In the records below, some lines contain the word "control". Copy each of them.

Saved data entries
----------------------------------------
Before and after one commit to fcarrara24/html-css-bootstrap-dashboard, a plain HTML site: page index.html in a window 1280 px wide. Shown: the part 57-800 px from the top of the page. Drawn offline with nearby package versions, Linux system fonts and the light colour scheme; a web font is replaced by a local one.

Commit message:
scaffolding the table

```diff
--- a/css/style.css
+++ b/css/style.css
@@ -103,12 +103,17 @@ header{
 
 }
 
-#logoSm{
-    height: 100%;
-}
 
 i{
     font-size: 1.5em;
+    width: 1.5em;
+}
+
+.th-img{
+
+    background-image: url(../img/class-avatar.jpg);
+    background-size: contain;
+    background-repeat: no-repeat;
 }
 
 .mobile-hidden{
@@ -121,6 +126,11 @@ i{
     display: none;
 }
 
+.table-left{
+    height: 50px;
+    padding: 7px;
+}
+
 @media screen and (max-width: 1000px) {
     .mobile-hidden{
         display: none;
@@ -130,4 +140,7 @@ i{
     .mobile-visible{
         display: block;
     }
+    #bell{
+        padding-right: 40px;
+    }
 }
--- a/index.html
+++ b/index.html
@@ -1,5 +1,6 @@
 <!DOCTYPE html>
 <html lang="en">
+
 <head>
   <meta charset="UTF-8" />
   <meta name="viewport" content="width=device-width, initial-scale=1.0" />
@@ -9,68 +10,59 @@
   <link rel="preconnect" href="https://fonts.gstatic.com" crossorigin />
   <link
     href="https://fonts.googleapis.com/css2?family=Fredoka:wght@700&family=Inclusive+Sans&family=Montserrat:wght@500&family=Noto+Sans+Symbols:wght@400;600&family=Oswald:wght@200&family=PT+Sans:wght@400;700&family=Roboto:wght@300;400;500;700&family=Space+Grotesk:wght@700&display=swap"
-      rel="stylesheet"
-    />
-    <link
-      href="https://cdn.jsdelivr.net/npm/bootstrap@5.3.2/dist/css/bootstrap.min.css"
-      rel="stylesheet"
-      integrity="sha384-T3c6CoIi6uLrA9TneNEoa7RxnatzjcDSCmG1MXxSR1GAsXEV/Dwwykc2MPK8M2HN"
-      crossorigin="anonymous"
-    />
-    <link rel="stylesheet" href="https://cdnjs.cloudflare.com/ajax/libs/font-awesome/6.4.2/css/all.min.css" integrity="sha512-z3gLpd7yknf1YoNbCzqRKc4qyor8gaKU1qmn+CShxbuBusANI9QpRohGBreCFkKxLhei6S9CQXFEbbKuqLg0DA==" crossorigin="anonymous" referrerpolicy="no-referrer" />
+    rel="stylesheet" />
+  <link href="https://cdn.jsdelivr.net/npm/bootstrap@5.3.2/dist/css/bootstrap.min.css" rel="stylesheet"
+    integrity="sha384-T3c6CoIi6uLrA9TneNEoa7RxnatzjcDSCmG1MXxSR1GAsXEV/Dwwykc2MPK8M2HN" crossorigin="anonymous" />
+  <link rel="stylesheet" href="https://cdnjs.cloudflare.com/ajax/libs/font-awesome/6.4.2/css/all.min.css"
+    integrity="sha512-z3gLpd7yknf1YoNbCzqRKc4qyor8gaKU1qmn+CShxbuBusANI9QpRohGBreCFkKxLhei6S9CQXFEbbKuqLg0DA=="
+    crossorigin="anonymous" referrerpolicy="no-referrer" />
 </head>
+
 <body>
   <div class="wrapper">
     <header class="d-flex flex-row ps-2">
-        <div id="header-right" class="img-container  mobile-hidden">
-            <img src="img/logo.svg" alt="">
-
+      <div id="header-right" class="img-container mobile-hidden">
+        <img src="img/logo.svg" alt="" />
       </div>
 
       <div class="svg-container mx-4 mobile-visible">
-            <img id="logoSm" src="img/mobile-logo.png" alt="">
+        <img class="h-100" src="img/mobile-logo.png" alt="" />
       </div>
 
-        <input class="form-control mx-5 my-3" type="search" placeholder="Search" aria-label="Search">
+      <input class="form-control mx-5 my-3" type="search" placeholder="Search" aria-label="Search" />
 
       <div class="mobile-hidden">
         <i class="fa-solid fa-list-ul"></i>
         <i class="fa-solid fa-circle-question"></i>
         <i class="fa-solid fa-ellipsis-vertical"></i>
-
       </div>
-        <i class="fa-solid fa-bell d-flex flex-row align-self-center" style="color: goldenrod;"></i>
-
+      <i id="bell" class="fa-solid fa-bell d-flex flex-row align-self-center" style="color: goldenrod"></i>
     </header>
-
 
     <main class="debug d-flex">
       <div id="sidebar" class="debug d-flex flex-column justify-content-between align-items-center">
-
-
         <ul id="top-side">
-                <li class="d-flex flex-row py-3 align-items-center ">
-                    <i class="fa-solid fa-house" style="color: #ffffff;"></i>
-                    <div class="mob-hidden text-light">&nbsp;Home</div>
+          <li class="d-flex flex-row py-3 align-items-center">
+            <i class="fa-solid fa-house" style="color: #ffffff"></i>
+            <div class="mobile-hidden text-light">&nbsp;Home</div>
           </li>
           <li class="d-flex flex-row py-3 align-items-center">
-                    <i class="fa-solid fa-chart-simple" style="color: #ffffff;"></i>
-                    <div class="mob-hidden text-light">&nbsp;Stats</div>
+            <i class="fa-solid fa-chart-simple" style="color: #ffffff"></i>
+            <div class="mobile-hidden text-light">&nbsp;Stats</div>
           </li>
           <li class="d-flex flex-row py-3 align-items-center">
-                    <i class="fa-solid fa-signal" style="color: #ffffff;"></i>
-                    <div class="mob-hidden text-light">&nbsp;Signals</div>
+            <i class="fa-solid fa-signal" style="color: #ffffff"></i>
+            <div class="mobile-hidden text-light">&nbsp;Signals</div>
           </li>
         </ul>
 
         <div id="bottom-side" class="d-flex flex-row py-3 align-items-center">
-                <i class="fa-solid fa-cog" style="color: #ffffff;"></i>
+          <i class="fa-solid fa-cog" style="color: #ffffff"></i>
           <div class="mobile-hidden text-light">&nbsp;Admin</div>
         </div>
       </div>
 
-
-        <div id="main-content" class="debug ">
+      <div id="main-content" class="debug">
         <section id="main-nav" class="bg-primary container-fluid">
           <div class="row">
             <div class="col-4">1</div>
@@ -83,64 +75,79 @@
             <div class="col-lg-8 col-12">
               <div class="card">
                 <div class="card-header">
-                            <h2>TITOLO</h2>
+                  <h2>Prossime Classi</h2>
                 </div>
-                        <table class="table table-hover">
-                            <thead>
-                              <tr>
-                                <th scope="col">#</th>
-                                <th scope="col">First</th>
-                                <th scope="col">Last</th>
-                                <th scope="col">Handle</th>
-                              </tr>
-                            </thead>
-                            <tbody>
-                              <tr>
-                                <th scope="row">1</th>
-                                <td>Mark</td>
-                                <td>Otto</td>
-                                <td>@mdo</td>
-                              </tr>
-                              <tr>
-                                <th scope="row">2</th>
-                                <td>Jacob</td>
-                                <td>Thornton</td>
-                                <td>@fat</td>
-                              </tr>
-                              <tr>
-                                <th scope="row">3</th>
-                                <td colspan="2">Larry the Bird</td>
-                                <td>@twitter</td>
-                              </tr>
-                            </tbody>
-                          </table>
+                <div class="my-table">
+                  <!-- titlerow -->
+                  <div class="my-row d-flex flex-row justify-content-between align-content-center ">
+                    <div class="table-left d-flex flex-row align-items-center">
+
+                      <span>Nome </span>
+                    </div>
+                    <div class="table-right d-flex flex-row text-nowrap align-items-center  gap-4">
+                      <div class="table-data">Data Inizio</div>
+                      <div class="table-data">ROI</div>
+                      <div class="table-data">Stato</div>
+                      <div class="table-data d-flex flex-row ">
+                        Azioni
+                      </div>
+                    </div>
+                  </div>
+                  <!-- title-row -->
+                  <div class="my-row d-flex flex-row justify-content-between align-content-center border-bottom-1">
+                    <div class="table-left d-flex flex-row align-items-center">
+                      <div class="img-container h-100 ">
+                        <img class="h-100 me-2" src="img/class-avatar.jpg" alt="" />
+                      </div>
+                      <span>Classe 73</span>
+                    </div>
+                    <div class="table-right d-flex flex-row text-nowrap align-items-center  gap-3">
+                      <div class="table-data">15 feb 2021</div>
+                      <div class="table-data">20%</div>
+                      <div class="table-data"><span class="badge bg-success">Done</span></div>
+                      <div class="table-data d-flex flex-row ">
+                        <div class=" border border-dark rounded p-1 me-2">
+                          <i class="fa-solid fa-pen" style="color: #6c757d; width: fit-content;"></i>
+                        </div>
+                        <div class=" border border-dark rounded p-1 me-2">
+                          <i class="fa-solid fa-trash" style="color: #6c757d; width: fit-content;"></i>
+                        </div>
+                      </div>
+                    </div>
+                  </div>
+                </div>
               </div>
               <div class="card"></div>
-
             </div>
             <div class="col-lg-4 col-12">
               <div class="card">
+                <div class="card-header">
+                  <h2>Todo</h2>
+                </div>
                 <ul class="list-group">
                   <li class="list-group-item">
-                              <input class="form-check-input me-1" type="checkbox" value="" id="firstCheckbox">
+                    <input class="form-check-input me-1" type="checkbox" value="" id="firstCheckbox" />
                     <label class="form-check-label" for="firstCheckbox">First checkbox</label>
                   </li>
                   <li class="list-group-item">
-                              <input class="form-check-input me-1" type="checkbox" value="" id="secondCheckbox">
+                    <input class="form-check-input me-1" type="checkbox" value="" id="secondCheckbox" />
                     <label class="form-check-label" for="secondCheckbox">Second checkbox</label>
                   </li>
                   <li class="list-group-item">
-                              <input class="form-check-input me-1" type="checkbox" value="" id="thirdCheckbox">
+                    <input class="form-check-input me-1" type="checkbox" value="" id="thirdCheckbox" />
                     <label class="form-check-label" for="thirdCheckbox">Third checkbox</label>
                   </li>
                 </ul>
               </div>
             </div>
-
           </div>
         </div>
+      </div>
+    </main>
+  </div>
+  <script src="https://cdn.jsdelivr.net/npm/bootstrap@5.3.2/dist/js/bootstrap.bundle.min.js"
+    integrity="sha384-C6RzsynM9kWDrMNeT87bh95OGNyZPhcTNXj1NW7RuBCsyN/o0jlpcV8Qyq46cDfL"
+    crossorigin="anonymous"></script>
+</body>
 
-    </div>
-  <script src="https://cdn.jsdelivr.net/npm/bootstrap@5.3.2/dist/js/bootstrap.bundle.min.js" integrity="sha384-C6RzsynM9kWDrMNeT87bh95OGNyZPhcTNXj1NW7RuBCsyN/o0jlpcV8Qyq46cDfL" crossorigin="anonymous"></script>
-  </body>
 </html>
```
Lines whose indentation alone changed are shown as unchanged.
----------------------------------------
## Reply to the task
-        <input class="form-control mx-5 my-3" type="search" placeholder="Search" aria-label="Search">
+      <input class="form-control mx-5 my-3" type="search" placeholder="Search" aria-label="Search" />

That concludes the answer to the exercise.